Olive Garden finally convinced me to spring for an extra topping because for the first time in history it wasn’t all sausage or meatballs, but also shrimp fritta a.k.a. breaded, fried shrimp ($4.99 surcharge). Every year two new sauces are introduced, and for 2014 that would be Spicy Three Meat (anyone’s guess which three) and Roasted Mushroom Alfredo, which I only know because of the very informative website. These too, come at a price in select locations. Maybe a dollar in Chelsea? Maybe someone would tell you if you asked? I’m not convinced anyone would know.
Cream sauce, penne and fried seafood? Yes, one bowl is plenty.
Bowl two is the size bowl one should probably be but would break the convivial spirit of NEPB. Scale is hard to parse–this meat sundae is roughly the serving of one generous scoop of ice cream.
Bowl three was forgone in favor of shared chocolate cake. Black Tie Mousse Cake, to be precise, which frankly doesn’t scream young and fresh at all and sounds like something from The Silver Palate Cookbook.
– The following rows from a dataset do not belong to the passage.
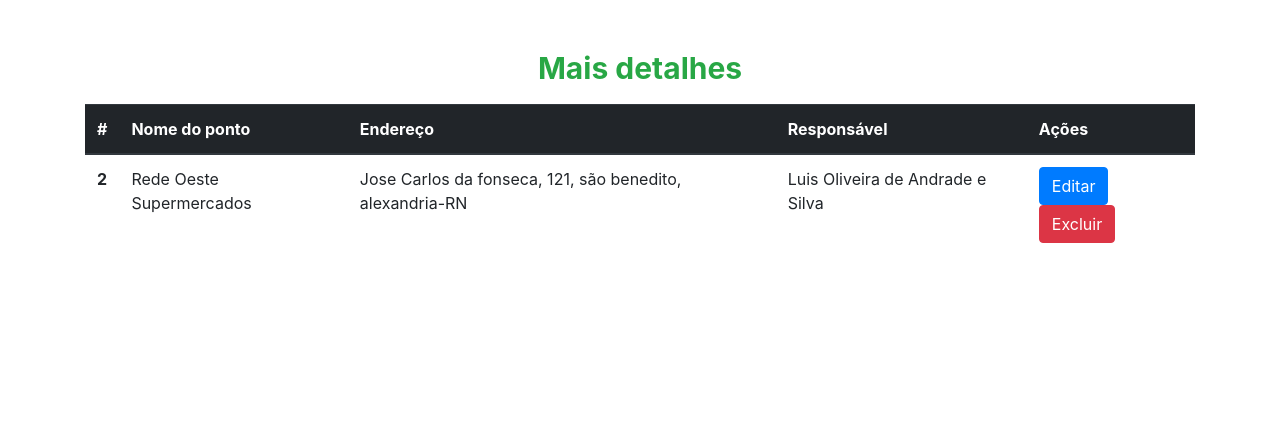
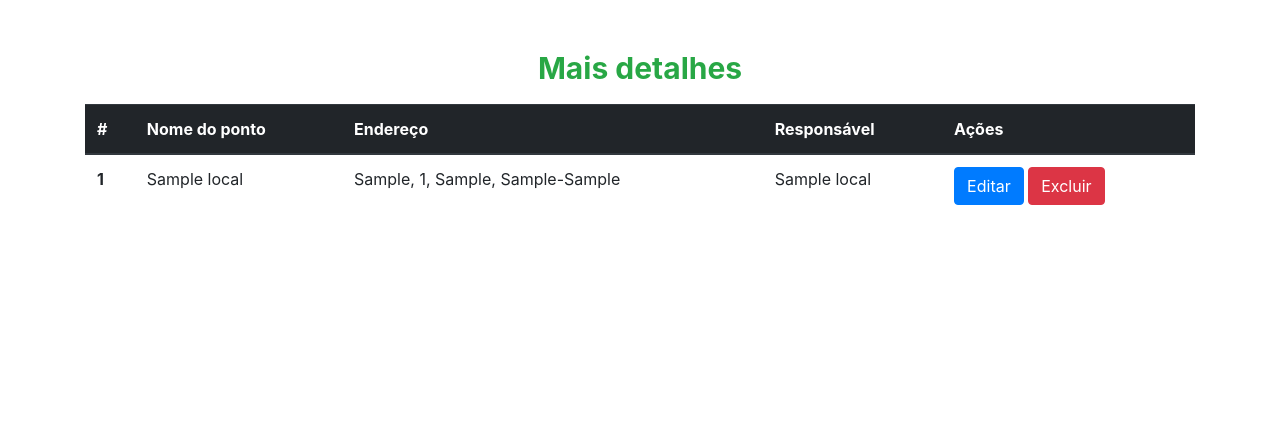
Before and after one commit to mariaisadoram/waycollect, a Django app: page /meus-pontos/ in a window 1280 px wide. Shown: the part 63-505 px from the top of the page. Run offline with Django 3.2, Linux system fonts and the light colour scheme; a user stored in the database is signed in; tables that the repository leaves empty hold one stand-in row (values such as "Sample post").

Commit message:
crud changes

```diff
--- a/main/static/css/style.css
+++ b/main/static/css/style.css
@@ -221,3 +221,7 @@
     color: #28a745;
 
 }
+
+.navbar-toggler{
+    border-color: #28a745;;
+}
--- a/main/templates/forms.html
+++ b/main/templates/forms.html
@@ -1,5 +1,6 @@
 {% extends "base.html" %}
 {% load static %}
+{% load sweetify %}
 {% load crispy_forms_tags %}
 
 {% block title %}
@@ -101,7 +102,7 @@
             {{ form.imagem }}
         </div>
         <div class="col-auto">
-            <button type="submit" class="btn btn-primary mb-2">Adicionar</button>
+            <button class="btn btn-primary mb-2">Adicionar</button>
         </div>
     </div>
 
--- a/main/templates/meuspontos.html
+++ b/main/templates/meuspontos.html
@@ -1,5 +1,7 @@
 {% extends "base.html" %}
 {% load static %}
+{% load sweetify %}
+
 
 {% block title %}
 {% endblock %}
@@ -41,19 +43,19 @@
             </tr>
         </thead>
         <tbody>
-
+            {% for local in locais %}
             <tr>
 
-                <th scope="row">2</th>
-                <td>Rede Oeste Supermercados</td>
-                <td>Jose Carlos da fonseca, 121, são benedito, alexandria-RN</td>
-                <td>Luis Oliveira de Andrade e Silva</td>
+                <th scope="row">{{ forloop.counter }}</th>
+                <td>{{ local.nome_local }}</td>
+                <td>{{ local.rua }}, {{ local.num_residencial }}, {{ local.bairro }}, {{ local.cidade }}-{{ local.uf }}</td>
+                <td>{{ local.nome_responsavel }}</td>
                 <td>
-                    <a href="" class="btn btn-primary">Editar</a>
-                    <a href="" class="btn btn-danger">Excluir</a>
+                    <a href="{% url 'editar' local.id %}" class="btn btn-primary">Editar</a>
+                    <a href="{% url 'remover' local.id %}" class="btn btn-danger">Excluir</a>
                 </td>
             </tr>
-
+            {% endfor %}
 
         </tbody>
     </table>
--- a/main/urls.py
+++ b/main/urls.py
@@ -4,13 +4,15 @@
 from django.conf.urls.static import static
 
 urlpatterns = [
-    path('index/', index, name='index'),
+    path('', index, name='index'),
     path('pontos/', lista_pontos, name='pontos'),
     path('detalhes/<int:id>',detalhes,name='detalhes'),
     path('sobrenos/', sobre, name='sobre'),
     path('meus-pontos/', meus_pontos, name='meus_pontos'),
     path('novo-ponto/', cadastro_ponto, name='cadastro_ponto'),
     path('cadastro-usuario/', cadastro_user, name='cadastro_user'),
+    path('editar/<int:id>',editar_local,name='editar'),
+    path('remover/<int:id>',remover_local,name='remover'),
     path('login/', login, name='login'),
     path('sair/',sair,name='sair')
 ]+static(settings.MEDIA_URL, document_root=settings.MEDIA_ROOT)
--- a/main/views.py
+++ b/main/views.py
@@ -1,10 +1,11 @@
-from django.shortcuts import render, redirect
+from django.shortcuts import render, redirect, get_object_or_404
 from main.models import *
 from main.forms import LocalForm
 from django.contrib.auth import authenticate, logout
 from django.contrib.auth import login as sigin
 from django.contrib.auth.models import User
 from django.contrib.auth.decorators import login_required
+import sweetify
 
 # Create your views here.
 
@@ -13,7 +14,10 @@
 
 @login_required(login_url='/login')
 def meus_pontos(request):
-    return render(request, "meuspontos.html")
+    lista = Local.objects.all() #Local (class do models.py)
+    print(lista)
+    context={'locais' : lista }
+    return render(request,'meuspontos.html',context)
 
 def sobre(request):
     return render(request, 'sobre.html')
@@ -29,7 +33,7 @@
     context = {'local' : local}
     return render(request,'detalhes.html',context)
 
-
+@login_required(login_url='/login')
 def cadastro_ponto(request):
     print(request.method)
     if request.method == 'POST':
@@ -37,10 +41,30 @@
         if form.is_valid():
             form.save()
             form = LocalForm()
+            # return redirect('pontos')
     else:
         form = LocalForm()
 
     return render(request, 'forms.html', { 'form' : form })
+
+@login_required(login_url='/login')
+def editar_local(request, id):
+    local= get_object_or_404(Local, id=id)
+    form = LocalForm(request.POST or None, instance=local)
+    if form.is_valid():
+        print("oi")
+        form.save()
+        sweetify.sweetalert(request,'Ponto alterado com sucesso!')
+        return redirect('meus_pontos')
+
+    return render(request, "forms.html", {'form':form})
+
+@login_required
+def remover_local(request, id):
+    local= get_object_or_404(Local, id=id)
+    local.delete()
+    sweetify.sweetalert(request,'Ponto excluído com sucesso!')
+    return redirect('meus_pontos')
 
 def cadastro_user(request):
     if request.method == 'POST':
@@ -66,7 +90,7 @@
         if user:
             sigin(request,user)
             print("deu certo")
-            return redirect('/index')
+            return redirect('/')
         else:
             print("deu errado")
             return redirect('/login')
```
Also changed, not shown: waycollect/settings.py (+19 -0 lines).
If I were an 18-to-34-year-old I would’ve obviously ordered the “dolcini” because small desserts for sharing and health is where it’s at now.